Simon of Galilee, renamed “Peter” by the Lord – from sand to rock – was the one selected to hold the office of chief apostle, of the key-bearer, of a type of prime minister of the Lord’s Church. Peter was a fallen man, however, with notable weaknesses and idiosyncrasies. Always ready to speak, he oftentimes jumped before he looked. During the passion of the Lord, he betrayed the Lord three times. Later, in his ministry in the early Church, he was called out on his duplicity and was corrected by Paul.

With whatever faults he may have had, however, Peter was the one chosen to hold the office of chief apostle. As our spiritual theology would assert, the Lord knew Peter better than Peter knew himself, and still the Lord selects him. It was to the office of chief apostle that the Lord would guide his Church, calling for the baptism of the gentiles, the end of the dietary laws, and the suspension of circumcision.

In an endearing part of the Acts of the Apostles, we are told of the healing power of Peter’s shadow. The early believers would line the streets and wait for Peter to pass. They did not disturb him, for he was about the Lord’s work, but they waited so that at least his shadow might fall upon the sick and suffering. Such actions show the love and the proper veneration of the early Christians for office of chief apostle. The office was not simply one of authority, but of care and of spiritual fatherhood. Although titles such as “pope” (which itself is Greek for father) or “Holy Father” were not yet used within the Church, the basis of the affection they express can be found here in the biblical narrative.

Learning from his faults, Peter held the apostolic office nobly. He loved the Lord and his people deeply and fulfilled his duties faithfully, even accepting martyrdom by crucifixion upside down, since he didn’t consider himself worthy to die in the same manner as the Lord.

The office of chief apostle, however, did not end with the death of Saint Peter. As the apostolic office of Judas the Traitor was succeeded to the person of Matthias, so the office of chief apostle was passed to another. And so it has continued for over two thousand years with two-hundred and sixty-six fallen men holding the weight of glory contained in the office of chief apostle.

While some of the holders of the office exceeded in great holiness, others became moral monsters and causes of scandal. And yet – through all of them – the love and esteem for the office of chief apostle has continued among the people of God. Drawing from innumerable examples, Saint Francis of Assisi and Saint Thomas More come to mind. Both men revered the papal office and showed great love for the men who held it, seeing them as spiritual fathers and men called to “holy fathers,” in spite of their known moral depravities.
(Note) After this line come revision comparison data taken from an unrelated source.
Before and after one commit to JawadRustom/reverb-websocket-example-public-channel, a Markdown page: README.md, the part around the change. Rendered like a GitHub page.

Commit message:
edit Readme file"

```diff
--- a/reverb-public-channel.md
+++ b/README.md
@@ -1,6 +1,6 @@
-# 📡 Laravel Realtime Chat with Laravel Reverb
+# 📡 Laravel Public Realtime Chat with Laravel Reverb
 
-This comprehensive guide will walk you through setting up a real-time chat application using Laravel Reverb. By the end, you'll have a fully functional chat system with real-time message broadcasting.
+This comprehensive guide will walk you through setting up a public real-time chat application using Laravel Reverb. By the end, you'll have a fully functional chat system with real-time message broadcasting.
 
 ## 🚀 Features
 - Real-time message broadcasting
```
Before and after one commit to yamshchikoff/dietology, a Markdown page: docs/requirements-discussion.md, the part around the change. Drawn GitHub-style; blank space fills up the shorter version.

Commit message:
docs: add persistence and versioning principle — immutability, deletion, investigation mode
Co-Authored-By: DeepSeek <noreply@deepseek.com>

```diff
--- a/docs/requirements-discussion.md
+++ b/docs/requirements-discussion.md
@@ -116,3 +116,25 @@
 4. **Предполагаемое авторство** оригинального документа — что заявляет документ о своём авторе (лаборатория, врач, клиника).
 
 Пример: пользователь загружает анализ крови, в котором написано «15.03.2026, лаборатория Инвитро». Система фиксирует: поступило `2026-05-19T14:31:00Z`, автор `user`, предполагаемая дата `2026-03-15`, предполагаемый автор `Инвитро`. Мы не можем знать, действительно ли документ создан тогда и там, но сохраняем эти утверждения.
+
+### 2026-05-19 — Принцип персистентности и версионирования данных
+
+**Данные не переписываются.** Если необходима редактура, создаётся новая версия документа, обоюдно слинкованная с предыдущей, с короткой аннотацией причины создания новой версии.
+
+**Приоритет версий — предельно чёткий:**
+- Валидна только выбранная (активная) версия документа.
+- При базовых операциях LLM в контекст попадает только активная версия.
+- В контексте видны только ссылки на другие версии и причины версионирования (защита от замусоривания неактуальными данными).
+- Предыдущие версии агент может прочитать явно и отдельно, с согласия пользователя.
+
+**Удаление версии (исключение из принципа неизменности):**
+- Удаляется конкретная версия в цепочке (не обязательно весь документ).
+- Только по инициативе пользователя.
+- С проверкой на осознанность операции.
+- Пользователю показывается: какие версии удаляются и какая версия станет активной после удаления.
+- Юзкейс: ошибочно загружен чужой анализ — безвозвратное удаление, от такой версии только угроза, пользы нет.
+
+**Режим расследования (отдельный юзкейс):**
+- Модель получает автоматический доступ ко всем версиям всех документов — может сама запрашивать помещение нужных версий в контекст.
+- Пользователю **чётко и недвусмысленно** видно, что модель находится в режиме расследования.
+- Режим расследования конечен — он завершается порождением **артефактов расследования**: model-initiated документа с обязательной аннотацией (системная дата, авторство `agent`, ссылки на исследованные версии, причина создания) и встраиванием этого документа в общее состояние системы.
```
Saint Thomas More even died for the office, which was held by some of our worst popes at the time, because of his love for “the Holy Father,” successor of Peter and Vicar of Christ.

And so, we fast forward back to today and the recent announcement of Pope Francis’ surgery and the subsequent updates on his health. As with every age, the believers of today have the responsibility and privilege to show affection for our chief apostle and to pray for him. It is a time for us to put to the side our internal debates  – however legitimate, or not – and to do what we Christians have always done best: “Look how they love one another.”

And so, we wish Pope Francis – our Holy Father – well and pray that he fully recovers and continues his apostolic ministry among us!

Follow Father Jeffrey Kirby on Twitter: @fatherkirby.